“The construction industry benefited from a one-month reprieve in materials price increases in October, based on today’s release. The fact that materials prices have stabilized should be viewed as good news to the U.S. construction industry,” Anirban Basu, ABC chief economist, says. “Most stakeholders agree that labor costs will continue to rise as America hurtles toward full employment. Significant increases in materials prices would further squeeze construction firms’ profits margins, or alternatively would make it less likely that planned construction projects would move forward.
“Still, on a year-over-year basis, some materials prices are up substantially,” Basu says. “A faster growing global economy, combined with China’s commitment to suppress excess steel manufacturing capacity, has helped to produce a nearly 14 percent increase in iron and steel prices over the past year. U.S. trade policy has likely contributed to a greater than 15 percent increase in softwood lumber prices over the past year.
“Where materials prices will go from here is pure guesswork,” Basu says. “While it is true that the global economy continues to improve, recent increases in commodity prices are likely triggering increases in quantity supplied, at least in certain categories.
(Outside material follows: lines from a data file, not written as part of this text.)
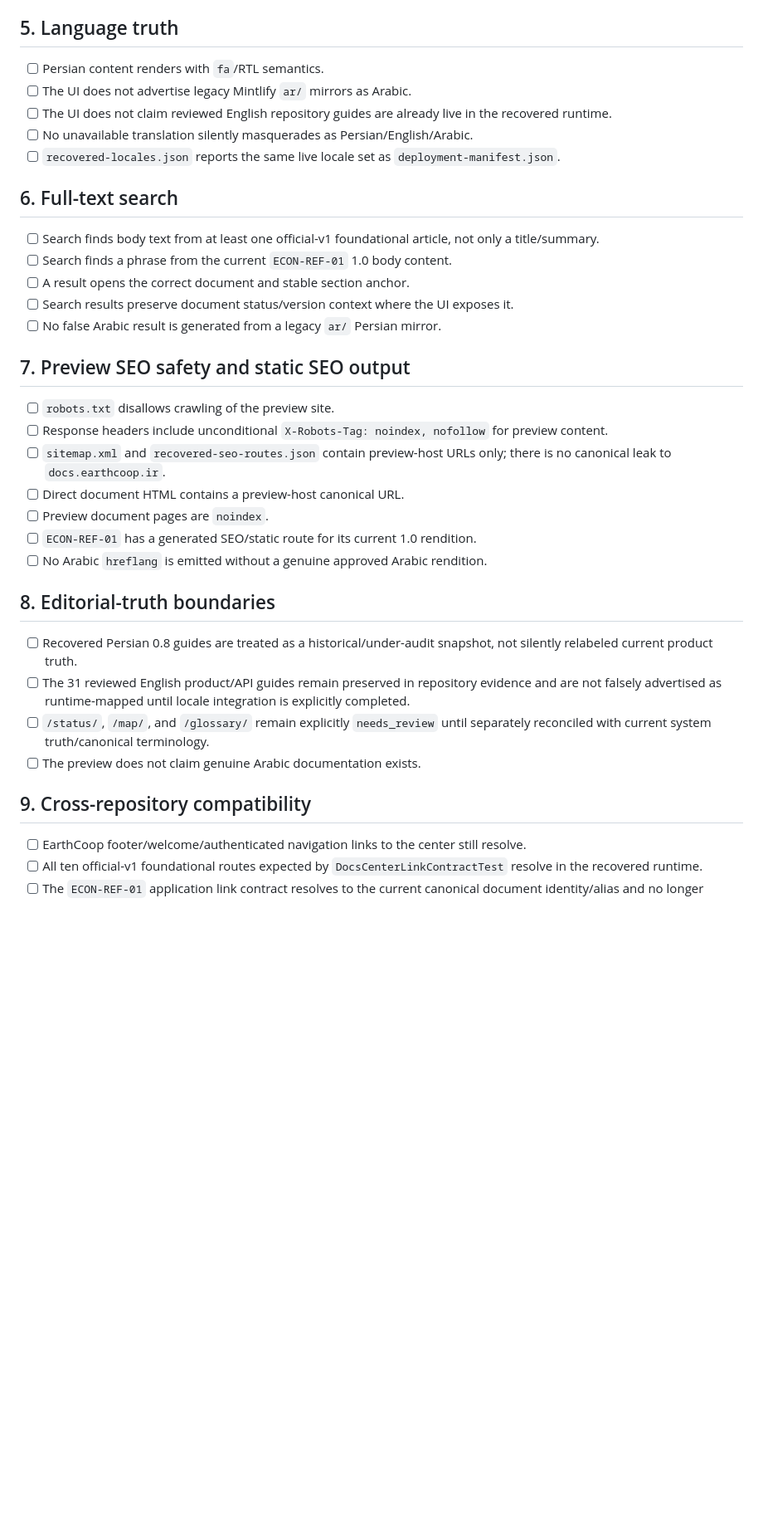
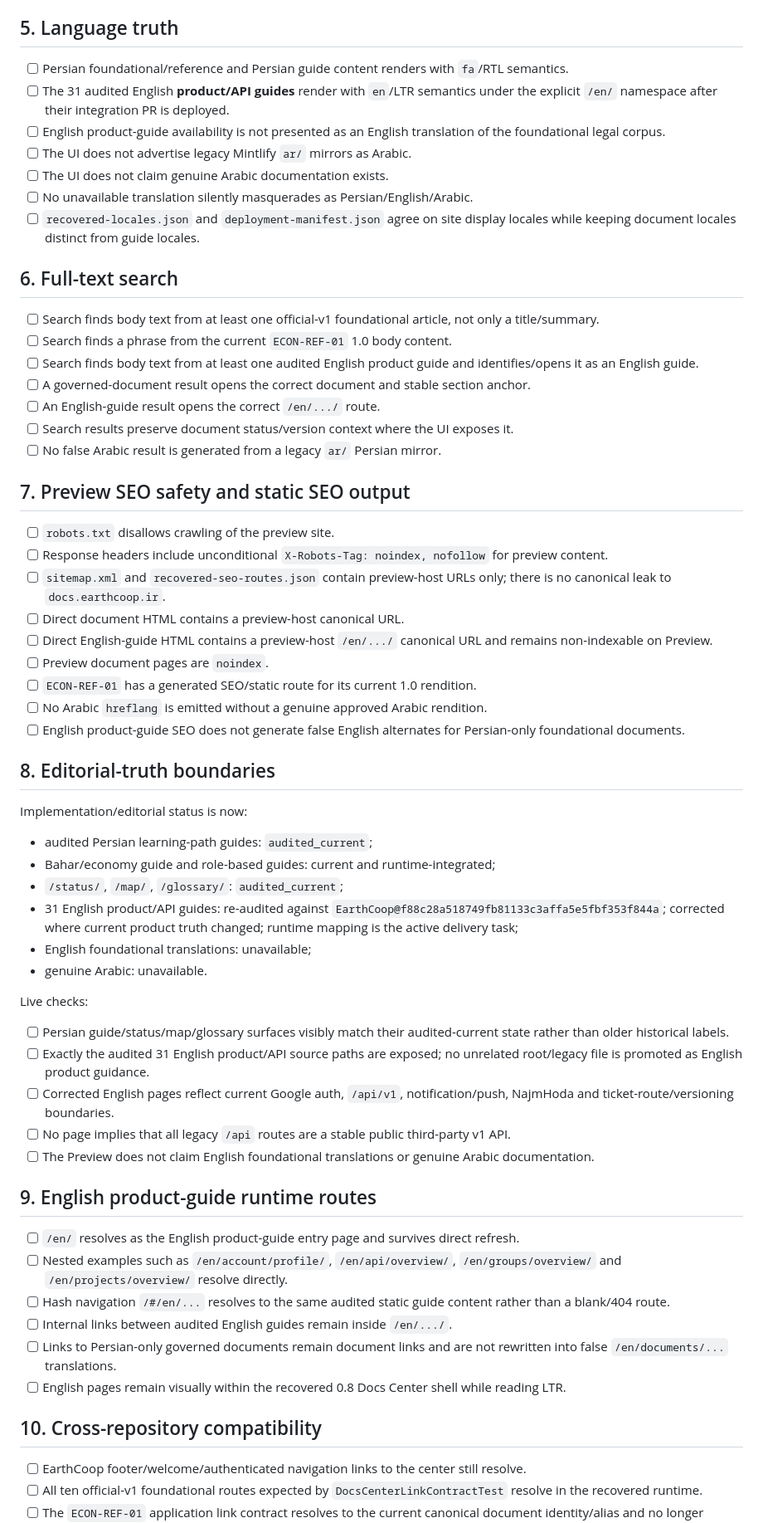
Before and after one commit to saeidshojae/EarthCoop-docs, a Markdown page: docs/operations/docs-center-recovery-uat.md, the part around one of its changes. Shown at 83% size. Rendered like a GitHub page; blank space fills up the shorter version.

Commit message:
docs(ops): sync Preview UAT with current editorial truth

```diff
--- a/docs/operations/docs-center-recovery-uat.md
+++ b/docs/operations/docs-center-recovery-uat.md
@@ -52,17 +54,21 @@ Repository source of truth for registration is `releases/foundational/2026-10-01
 
 ## 5. Language truth
 
-- [ ] Persian content renders with `fa`/RTL semantics.
+- [ ] Persian foundational/reference and Persian guide content renders with `fa`/RTL semantics.
+- [ ] The 31 audited English **product/API guides** render with `en`/LTR semantics under the explicit `/en/` namespace after their integration PR is deployed.
+- [ ] English product-guide availability is not presented as an English translation of the foundational legal corpus.
 - [ ] The UI does not advertise legacy Mintlify `ar/` mirrors as Arabic.
-- [ ] The UI does not claim reviewed English repository guides are already live in the recovered runtime.
+- [ ] The UI does not claim genuine Arabic documentation exists.
 - [ ] No unavailable translation silently masquerades as Persian/English/Arabic.
-- [ ] `recovered-locales.json` reports the same live locale set as `deployment-manifest.json`.
+- [ ] `recovered-locales.json` and `deployment-manifest.json` agree on site display locales while keeping document locales distinct from guide locales.
 
 ## 6. Full-text search
 
 - [ ] Search finds body text from at least one official-v1 foundational article, not only a title/summary.
 - [ ] Search finds a phrase from the current `ECON-REF-01` 1.0 body content.
-- [ ] A result opens the correct document and stable section anchor.
+- [ ] Search finds body text from at least one audited English product guide and identifies/opens it as an English guide.
+- [ ] A governed-document result opens the correct document and stable section anchor.
+- [ ] An English-guide result opens the correct `/en/.../` route.
 - [ ] Search results preserve document status/version context where the UI exposes it.
 - [ ] No false Arabic result is generated from a legacy `ar/` Persian mirror.
 
@@ -72,18 +78,41 @@ Repository source of truth for registration is `releases/foundational/2026-10-01
 - [ ] Response headers include unconditional `X-Robots-Tag: noindex, nofollow` for preview content.
 - [ ] `sitemap.xml` and `recovered-seo-routes.json` contain preview-host URLs only; there is no canonical leak to `docs.earthcoop.ir`.
 - [ ] Direct document HTML contains a preview-host canonical URL.
+- [ ] Direct English-guide HTML contains a preview-host `/en/.../` canonical URL and remains non-indexable on Preview.
 - [ ] Preview document pages are `noindex`.
 - [ ] `ECON-REF-01` has a generated SEO/static route for its current 1.0 rendition.
 - [ ] No Arabic `hreflang` is emitted without a genuine approved Arabic rendition.
+- [ ] English product-guide SEO does not generate false English alternates for Persian-only foundational documents.
 
 ## 8. Editorial-truth boundaries
 
-- [ ] Recovered Persian 0.8 guides are treated as a historical/under-audit snapshot, not silently relabeled current product truth.
-- [ ] The 31 reviewed English product/API guides remain preserved in repository evidence and are not falsely advertised as runtime-mapped until locale integration is explicitly completed.
-- [ ] `/status/`, `/map/`, and `/glossary/` remain explicitly `needs_review` until separately reconciled with current system truth/canonical terminology.
-- [ ] The preview does not claim genuine Arabic documentation exists.
+Implementation/editorial status is now:
 
-## 9. Cross-repository compatibility
+- audited Persian learning-path guides: `audited_current`;
+- Bahar/economy guide and role-based guides: current and runtime-integrated;
+- `/status/`, `/map/`, `/glossary/`: `audited_current`;
+- 31 English product/API guides: re-audited against `EarthCoop@f88c28a518749fb81133c3affa5e5fbf353f844a`; corrected where current product truth changed; runtime mapping is the active delivery task;
+- English foundational translations: unavailable;
+- genuine Arabic: unavailable.
+
+Live checks:
+
+- [ ] Persian guide/status/map/glossary surfaces visibly match their audited-current state rather than older historical labels.
+- [ ] Exactly the audited 31 English product/API source paths are exposed; no unrelated root/legacy file is promoted as English product guidance.
+- [ ] Corrected English pages reflect current Google auth, `/api/v1`, notification/push, NajmHoda and ticket-route/versioning boundaries.
+- [ ] No page implies that all legacy `/api` routes are a stable public third-party v1 API.
+- [ ] The Preview does not claim English foundational translations or genuine Arabic documentation.
+
+## 9. English product-guide runtime routes
+
+- [ ] `/en/` resolves as the English product-guide entry page and survives direct refresh.
+- [ ] Nested examples such as `/en/account/profile/`, `/en/api/overview/`, `/en/groups/overview/` and `/en/projects/overview/` resolve directly.
+- [ ] Hash navigation `/#/en/...` resolves to the same audited static guide content rather than a blank/404 route.
+- [ ] Internal links between audited English guides remain inside `/en/.../`.
+- [ ] Links to Persian-only governed documents remain document links and are not rewritten into false `/en/documents/...` translations.
+- [ ] English pages remain visually within the recovered 0.8 Docs Center shell while reading LTR.
+
+## 10. Cross-repository compatibility
 
 - [ ] EarthCoop footer/welcome/authenticated navigation links to the center still resolve.
 - [ ] All ten official-v1 foundational routes expected by `DocsCenterLinkContractTest` resolve in the recovered runtime.
```
Also changed, not shown: other parts of docs/operations/docs-center-recovery-uat.md (+10 -7 lines).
That supply response should help keep a lid on construction input prices over the next few months even in the context of growing demand for materials globally.”